In conjunction with the interdisciplinary activities of the National Institute for Mathematical and Biological Synthesis (NIMBioS), a seminar series on topics in mathematical biology will be hosted at NIMBioS every other Tuesday at 3:30 p.m. (unless otherwise noted) in the Hallam Auditorium, Room 206, Claxton Building, 1122 Volunteer Blvd. Seminar speakers will focus on their research initiatives at the interface of mathematics and many areas of the life sciences. Light refreshments will be served in Room 206 beginning 30 minutes before each talk.

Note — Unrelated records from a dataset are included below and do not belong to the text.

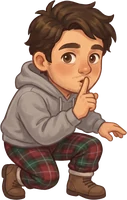
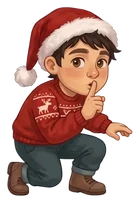
Tower character switching, duel beams from the noses, Mikołaj redrawn in his own clothes in the maze, smaller elf cages
Claude-Session: https://claude.ai/code/session_016HTeTL1HdhdTLdUQNXXCi3

diff --git a/prezentowy-nalot/wioska/index.html b/prezentowy-nalot/wioska/index.html
@@ -498,7 +498,7 @@ function popNote(e){ if(!e.boss) remark('note','win'); e.alive=false; puff(e.x,e
 function defeat(e,dir){ e.state='hit'; e.st=.4; e.kx=dir*300; e.dir=-dir; puff(e.x,(e.y||0)-80,'#ff8fb3',14); sfx('defeat');
   if(inezHitCool<=0&&!cur){ play(e.k==='gay'?'gay_hit'+(1+(gayLine++%3)):'inez_hit'+(1+(inezLine++%6)),()=>remark(e.k,'win')); inezHitCool=1.2; } else remark(e.k,'win'); }
 // ---------- update ----------
-function swapChar(){ if(P.rope||state!=='play'||lvl>=2) return; const order=['kz','kaka','mik'], n=order[(order.indexOf(WHO)+1)%3], C=CHARS[n], foot=P.y+P.h;
+function swapChar(){ if(P.rope||state!=='play') return; const order=['kz','kaka','mik'], n=order[(order.indexOf(WHO)+1)%3], C=CHARS[n], foot=P.y+P.h;
   const fits=x=>{ const l=Math.floor((x-C.w/2)/T), r=Math.floor((x+C.w/2-1)/T); for(let ty=Math.floor((foot-C.h)/T);ty<=Math.floor((foot-1)/T);ty++) for(let tx=l;tx<=r;tx++) if(solid(tx,ty)) return false; return true; };
   const nx=[0,-10,10,-20,20].map(d=>P.x+d).find(fits); if(nx==null){ toast(C.name+' się tu nie zmieści!','#ffe6a8'); return; } P.x=nx;
   WHO=n; P.h=C.h; P.w=C.w; P.y=foot-C.h; puff(P.x,P.y+P.h/2,'rgba(255,255,255,.9)',14); sfx('pick',.4); toast(C.name+' — '+C.tip,'#d6ffd9'); if(!cur){ const k=({kaka:'ka',mik:'mk'}[n]||'kz')+'_swap'; play(k); kzSay={t:REMTXT[k],ttl:2.4}; } }
@@ -872,8 +872,8 @@ function draw(){ c.setTransform(RES,0,0,RES,0,0); if(shake>0) c.translate((Math.
   const sx=L.goal-cam; if(sx>-500&&sx<VW+200){ drawImg(IMG[L.D.goalImg||'sauna']||IMG.sauna,sx+140,(groundY(L.goal+140)||VH)+8,300,false); }
   ents.forEach(e=>{ if(!e.alive) return; const X=e.x-cam; if(X<-120||X>VW+120) return;
     if(e.k==='lever'){ c.save(); c.translate(X,e.y); c.fillStyle='#5a3a22'; c.fillRect(-14,-10,28,10); c.rotate(e.on?.7:-.7); c.fillStyle='#c0392b'; c.fillRect(-3,-46,6,40); c.fillStyle='#ffd23f'; c.beginPath(); c.arc(0,-48,8,0,6.29); c.fill(); c.restore(); if(!e.on&&Math.sin(t0*4)>0){ c.save(); c.font='800 20px "Baloo 2",sans-serif'; c.textAlign='center'; c.fillStyle='#ffe27a'; c.fillText('⬇',X,e.y-70); c.restore(); } }
-    if(e.k==='cage'){ if(!e.freed){ drawImg(IMG.cage,X,e.y+4,150,false); if(Math.sin(t0*3+e.x)>0){ c.save(); c.font='800 18px "Baloo 2",sans-serif'; c.textAlign='center'; c.lineWidth=4; c.strokeStyle='rgba(0,0,0,.6)'; c.fillStyle='#ffe27a'; c.strokeText('Pomocy!',X,e.y-160); c.fillText('Pomocy!',X,e.y-160); c.restore(); } }
-      else { const u=e.ft, hop=Math.abs(Math.sin(u*7))*34*Math.max(0,1-u/3); c.save(); c.globalAlpha=Math.max(0,Math.min(1,(3-u)*1.5)); drawImg(IMG.elf_happy,X+u*110,e.y-hop,132,false); c.restore(); } return; }
+    if(e.k==='cage'){ if(!e.freed){ drawImg(IMG.cage,X,e.y+4,104,false); if(Math.sin(t0*3+e.x)>0){ c.save(); c.font='800 18px "Baloo 2",sans-serif'; c.textAlign='center'; c.lineWidth=4; c.strokeStyle='rgba(0,0,0,.6)'; c.fillStyle='#ffe27a'; c.strokeText('Pomocy!',X,e.y-114); c.fillText('Pomocy!',X,e.y-114); c.restore(); } }
+      else { const u=e.ft, hop=Math.abs(Math.sin(u*7))*34*Math.max(0,1-u/3); c.save(); c.globalAlpha=Math.max(0,Math.min(1,(3-u)*1.5)); drawImg(IMG.elf_happy,X+u*110,e.y-hop,84,false); c.restore(); } return; }
     if(e.k==='vac'){ const br=e.state==='broken', bob=br?0:Math.abs(Math.sin(e.t*14))*2; c.save(); c.translate(X,e.y+2-bob); if(br){ c.rotate(Math.sin(e.rot)*.25); c.globalAlpha=Math.min(1,e.st*2); }
       if(IMG.enemy_vac.complete&&IMG.enemy_vac.naturalWidth) drawImg(IMG.enemy_vac,0,0,112,e.dir>0); else { c.fillStyle='#c9ccd6'; c.beginPath(); c.roundRect(-34,-40,68,36,14); c.fill(); }
       c.restore(); if(br&&Math.random()<.5) parts.push({x:e.x+(Math.random()-.5)*40,y:e.y-40,vx:(Math.random()-.5)*160,vy:-180,t:.4,col:'#ffd23f',r:3}); }
@@ -932,7 +932,7 @@ function draw(){ c.setTransform(RES,0,0,RES,0,0); if(shake>0) c.translate((Math.
   // HUD
   c.font='700 30px "Baloo 2",sans-serif'; c.textBaseline='middle';
   for(let i=0;i<Math.max(3,hearts);i++){ c.globalAlpha=i<hearts?1:.25; c.fillText('❤',24+i*38,74); } c.globalAlpha=1;
-  if(lvl<2){ [['kz','kaczor_face'],['kaka','kaka_face'],['mik','mik_face']].forEach(([w,f],i)=>{ const x=40+i*52, y=176, on=WHO===w, r=on?24:18, im=IMG[f]; c.save(); c.globalAlpha=on?1:.6; c.beginPath(); c.arc(x,y,r,0,Math.PI*2); c.fillStyle='#f1dfc0'; c.fill(); c.clip(); if(im&&im.complete&&im.naturalWidth) c.drawImage(im,x-r,y-r,r*2,r*2); c.restore();
+  if(true){ [['kz','kaczor_face'],['kaka','kaka_face'],['mik','mik_face']].forEach(([w,f],i)=>{ const x=40+i*52, y=176, on=WHO===w, r=on?24:18, im=IMG[f]; c.save(); c.globalAlpha=on?1:.6; c.beginPath(); c.arc(x,y,r,0,Math.PI*2); c.fillStyle='#f1dfc0'; c.fill(); c.clip(); if(im&&im.complete&&im.naturalWidth) c.drawImage(im,x-r,y-r,r*2,r*2); c.restore();
       c.lineWidth=on?4:2; c.strokeStyle=on?'#ffd23f':'rgba(255,255,255,.6)'; c.beginPath(); c.arc(x,y,r,0,Math.PI*2); c.stroke(); if(w==='kaka'&&LISTCD>0){ c.strokeStyle='#ff8fb3'; c.lineWidth=4; c.beginPath(); c.arc(x,y,r+5,-Math.PI/2,-Math.PI/2+Math.PI*2*(1-LISTCD/12)); c.stroke(); } });
     c.save(); c.font='800 15px "Baloo 2",sans-serif'; c.fillStyle='#fff'; c.strokeStyle='rgba(0,0,0,.6)'; c.lineWidth=3; c.textAlign='left'; const tt=TOUCH?'⇄ zmiana postaci':'Tab ⇄ zmiana postaci'; c.strokeText(tt,18,212); c.fillText(tt,18,212); c.restore();
     if(SLOW>0){ c.fillStyle=`rgba(255,180,220,${.12+.05*Math.sin(t0*6)})`; c.fillRect(0,0,VW,VH); } }
@@ -1056,7 +1056,7 @@ let last=performance.now();
 const WARP=+(qs.get('warp')||1);
 let frEma=16.7, frT=0;
 // one line along the very bottom with the keys, always there while playing (replaces the old corner box)
-function drawControls(){ c.setTransform(RES,0,0,RES,0,0); const swap=lvl<2, t=TOUCH?'◀ ▶ bieg · ⤒ skok (przytrzymaj: paralotnia) · 👊 cios · ❄ śnieżka'+(swap?' · ⇄ zmiana postaci':''):
+function drawControls(){ c.setTransform(RES,0,0,RES,0,0); const swap=true, t=TOUCH?'◀ ▶ bieg · ⤒ skok (przytrzymaj: paralotnia) · 👊 cios · ❄ śnieżka'+(swap?' · ⇄ zmiana postaci':''):
   '← → / A D — bieg · Spacja / ↑ / W — skok'+(WHO==='kaka'?' (drugi skok w powietrzu)':WHO==='mik'?'':' (przytrzymaj: paralotnia)')+(WHO==='kaka'?' · X / J — lista (spowolnienie)':WHO==='mik'?'':' · X / J — cios')+' · C / K — śnieżka'+(swap?' · Tab / Q — zmiana postaci':'')+' · Esc — pauza · M — dźwięk';
   c.fillStyle='rgba(10,14,30,.62)'; c.fillRect(0,VH-24,VW,24); c.font='600 15px "Baloo 2",sans-serif'; c.textAlign='center'; c.textBaseline='middle'; c.fillStyle='rgba(255,246,220,.92)'; c.fillText(t,VW/2,VH-11.5); c.textBaseline='alphabetic'; }
 // Kaka's portrait on the story card: she blinks, and while her narration plays her mouth follows Rhubarb cues

diff --git a/prezentowy-nalot/index.html b/prezentowy-nalot/index.html
@@ -373,8 +373,11 @@ function updateDuel(b,dt){ b.dt+=dt; b.x+=(990-b.x)*Math.min(1,dt*2); b.y+=(230-
   b.duel-=dt*(.17+.06*Math.sin(b.dt*2.1)+Math.min(.08,b.dt*.004)); if(Math.random()<.4) parts.push({x:duelX(b),y:duelY(b),vx:(Math.random()-.5)*300,vy:(Math.random()-.5)*300,t:.3,r:3+Math.random()*4,col:Math.random()<.5?'#ff4040':'#ff7ad0'});
   if(b.duel<=0){ b.duel=.45; P.inv=0; hurt(); shake=.5; }
   if(b.duel>=1){ b.duelDone=1; b.mode='float'; shake=.8; burst(b.x-120,b.y-30,'#ff4040',40); damageBoss(99); } }
-const duelX=b=>{ const ax=P.x+150, bx=b.x-170; return ax+(bx-ax)*Math.max(0,Math.min(1,b.duel)); }, duelY=b=>{ const ay=P.y-10, by=b.y-50; return ay+(by-ay)*Math.max(0,Math.min(1,b.duel)); };
-function drawDuel(b){ if(b.mode!=='duel'||b.dt<1.2) return; const ax=P.x+150, ay=P.y-10, bx=b.x-170, by=b.y-50, mx=duelX(b), my=duelY(b), w=10+4*Math.sin(t0*30);
+// the beams start exactly at the noses: Rudolf's red nose on the sleigh sprite and the pink reindeer's nose on the boss sprite (rotated with them)
+const rot=(x,y,dx,dy,a)=>[x+dx*Math.cos(a||0)-dy*Math.sin(a||0), y+dx*Math.sin(a||0)+dy*Math.cos(a||0)];
+const noseR=()=>rot(P.x,P.y,152,-57,P.tilt), noseB=b=>rot(b.x,b.y,-105,-83,b.rot);
+const duelX=b=>{ const ax=noseR()[0], bx=noseB(b)[0]; return ax+(bx-ax)*Math.max(0,Math.min(1,b.duel)); }, duelY=b=>{ const ay=noseR()[1], by=noseB(b)[1]; return ay+(by-ay)*Math.max(0,Math.min(1,b.duel)); };
+function drawDuel(b){ if(b.mode!=='duel'||b.dt<1.2) return; const [ax,ay]=noseR(), [bx,by]=noseB(b), mx=duelX(b), my=duelY(b), w=10+4*Math.sin(t0*30);
   c.save(); c.globalCompositeOperation='lighter'; c.lineCap='round';
   [[ax,ay,'255,60,60'],[bx,by,'255,110,210']].forEach(([x,y,col])=>{ c.strokeStyle=`rgba(${col},.35)`; c.lineWidth=w*3; c.beginPath(); c.moveTo(x,y); c.lineTo(mx,my); c.stroke(); c.strokeStyle=`rgba(${col},.95)`; c.lineWidth=w; c.beginPath(); c.moveTo(x,y); c.lineTo(mx,my); c.stroke(); c.strokeStyle='rgba(255,255,255,.9)'; c.lineWidth=w*.35; c.beginPath(); c.moveTo(x,y); c.lineTo(mx,my); c.stroke(); });
   const g=c.createRadialGradient(mx,my,2,mx,my,70); g.addColorStop(0,'rgba(255,255,255,1)'); g.addColorStop(1,'rgba(255,150,200,0)'); c.fillStyle=g; c.beginPath(); c.arc(mx,my,70+Math.sin(t0*40)*8,0,6.29); c.fill(); c.restore();

diff --git a/prezentowy-nalot/magazyn/index.html b/prezentowy-nalot/magazyn/index.html
@@ -69,8 +69,8 @@ $('mute').onclick=()=>setMute(!muted);
 // ---------- the map: # shelves, B cardboard box (hide), S start, K key, E exit gate ----------
 const MAP=[
 '##############################',
-'#S....#.........#......B.....#',
-'#.....#..B......#............#',
+'#.....#.........#......B.....#',
+'#.S...#..B......#............#',
 '#..####.....#####..####..###.#',
 '#.....#.....#.......#......#.#',
 '#.B...#.....#...B...#..K...#.#',

diff --git a/prezentowy-nalot/README.md b/prezentowy-nalot/README.md
@@ -106,6 +106,7 @@ The title screen gets "Różowy Pałac", "Wieża luster" and "Sala tronowa" butt
 - Easier shoot 'em ups: enemies drop a booster twice as often (42%), with cookies favoured when the sleigh is down to two hearts or fewer; a red gift balloon with a booster drifts in every 9–13 s, also during boss fights; items last longer. Losing all hearts in a boss fight offers "Od początku walki z bossem": the level restarts straight at the boss with full hearts, a short star shield and the presents and score from before the fight.
 - Online scoreboard (as in *Kaczor do sauny!*): `rank.js` is shared by every page; each part (4 shoot 'em up levels, the tent, the cottage, the workshop, 3 platformer levels, the warehouse and the bobsled) keeps its best score in `localStorage`, and the total goes to `/api/scores` (`netlify/functions/scores.mjs`, Netlify Blobs store `pn-scores`) with the player's name and a random id. The win cards show the points, the total and the rank; a name box appears there and in the 🏆 Ranking window (also on the title screen) until a name is set.
 - Warehouse sound pass: the elves' speech bubbles are voiced (17 lines, ElevenLabs "Minty The Holiday Elf", quieter with distance), little Mikołaj — the one small enough to sneak between the shelves — whispers six lines (start, key, hiding in a box, alarm, caught, gate open), elves' footsteps are heard nearby, and the throw sound that was missing is in place, plus sounds for the key, the box, the alarm and being caught.
+- Character switching now also works in the tower; the beam duel starts exactly at the noses of Rudolf and the pink reindeer; the maze hero is redrawn as Mikołaj in his own red sweater and Santa hat (Gemini + 16-frame Ludo sneak cycle); elf cages in the platformer are smaller, in scale with the characters.
 - Direct links: `?play=1..4` starts a shoot 'em up level, `?boss=1..4` jumps to its boss (`?deer` still works); platformer `wioska/?level=1..3`, with `&boss` straight to the General of the Elves or Inez in the tower.
 - Performance (Macs): all pages cap drawing at ~60 fps (ProMotion displays no longer render twice as often), the main game starts at 1.5× resolution instead of 2× on Retina and steps down to 1× if frames run slow, and the star shield uses a canvas shadow instead of stacked CSS filters.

Faculty and students from across the UT community are welcome to join us.
Time/Date: Wednesday, April 30, 2014, 3:30 p.m.*
Location: Room 206, Claxton Building, 1122 Volunteer Blvd.
Speaker: Dr. Leah Edelstein-Keshet, Mathematics, Univ. of British Columbia, and NIMBioS Postdoctoral Fellows Invited Distinguished Visitor
Topic: Modeling Chemical Patterns in Cell Motility
Abstract: In order to fight infection or heal wounds, mammalian cells such as white blood cells (neutrophils or macrophages) crawl in response to chemical signals, a process termed chemotaxis. To do so, they rearrange their internal structure (actin cytoskeleton) to become polarized. Then the front protrudes and the rear retracts to produce motility. How is this process coordinated? Regulating this process are proteins (small GTPases) that form a chemical "prepattern" inside the cell. Interactions and crosstalk between these proteins results in the spontaneous self-organization of the intracellular patterns, and thence the polarization and motility. In this seminar I will describe modeling work in my group that addresses this topic in a sequence of models of various levels of detail. I will also present some computational techniques for understanding what the models predict and examples of work with experimental colleagues to validate the models.
*Join us for refreshments at 3 p.m. in Room 206.
Seminar Flyer (pdf)
Watch seminar online.
For more information about this and other NIMBioS Seminars, visit http://www.nimbios.org/seminars.